Subscribe to our mailing list

* indicates required







We seek to provide information, insights and direction that may enable the Financial Community to effectively and efficiently operate in a regulatory risk-free environment by curating content from all over the web.


Stay Informed with the latest fanancialish news.




Regulatory Sanctions

Personal Emails: Veteran Broker Shoots Himself in the Foot

October 23, 2018

by Howard Haykin


OK, OK. Seems as though everybody uses personal email accounts to correspond with customers, at least once in a while. But does that make it right? Or does that make it worthwhile?
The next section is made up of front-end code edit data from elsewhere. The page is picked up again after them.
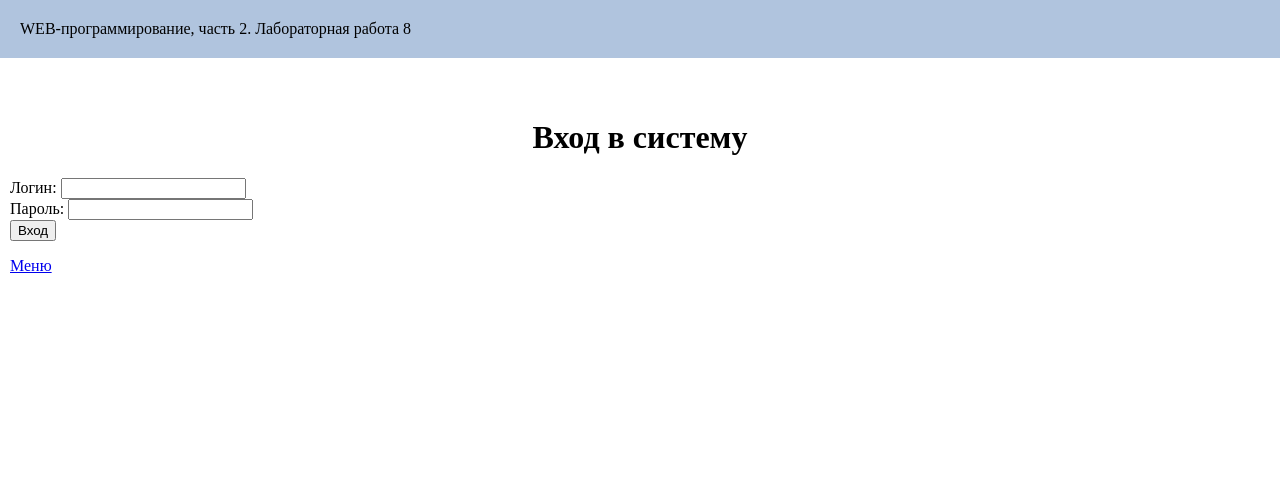
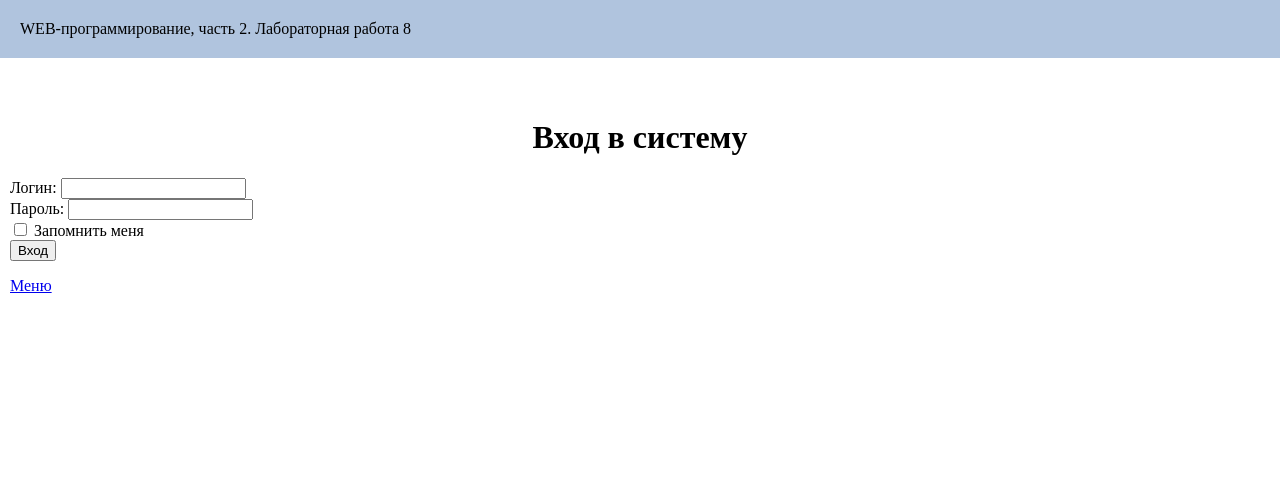
Before and after one commit to SofiaPon/web-programming-labs-2, a Flask app: page /lab8/login in a window 1280 px wide. Shown: the top 480 px of the page. Run offline with Flask 3, Linux system fonts and the light colour scheme; some libraries are stand-ins or nearby versions.

Commit message:
Самостоятельное задание

```diff
--- a/templates/lab8/login.html
+++ b/templates/lab8/login.html
@@ -9,6 +9,13 @@
     <div>
         <label>Пароль: <input type="password" name="password"></label>
     </div>
+
+    <div>
+        <label>
+            <input type="checkbox" name="remember"> Запомнить меня
+        </label>
+    </div>
+
     <button type="submit">Вход</button>
 </form>
 {% if error %}
```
If and when caught, the penalties can change or end your career!


A broker with 34 years’ experience – the last 23 with Cantella & Co. – and the holder of 2 principal licenses (Series 4 and 24), got caught using personal emails to discuss securities business with customers, an obvious violation of his member firm’s policies.


Cantella terminated (U5’d) the broker, citing him for ... “using personal email to conduct securities business, copying a supervisor's signature and submitting as original on another document, and used a previously submitted distribution request form as original by altering the dates.”


FINRA levied a $2.5K fine and a 45-day suspension, citing the broker for ... violating FINRA Rules 4511 (Books and Records) and 2010 with respect only to the broker’s his use of personal email – while it also referred to the broker’s (untruthful) annual compliance attestations.


FINRA FINDINGS.    From at least October 2014 through May 2017 (the "Relevant Period"), the broker exchanged approximately 80 emails discussing securities business with 15 customers using his personal Yahoo email address. [That computes to fewer than 3 personal emails per month.] In the emails, the broker sent and received account statements, recommended stocks, took orders, reported on account activity, and discussed the transfer of accounts.


The broker not only violated Cantella's WSPs by using unapproved email addresses to communicate with customers, but he failed to forward his personal emails to Cantella for review and retention. And, according to FINRA, the broker added ‘insult to injury’ by attesting to his understanding of the company’s policy on the annual compliance attestation forms [a ‘horrific sin’ in the regulator's eyes ].



This case was reported in FINRA Disciplinary Actions for September 2018.

For details on this case, go to ...  FINRA Disciplinary Actions Online, and refer to Case #x2017055260101.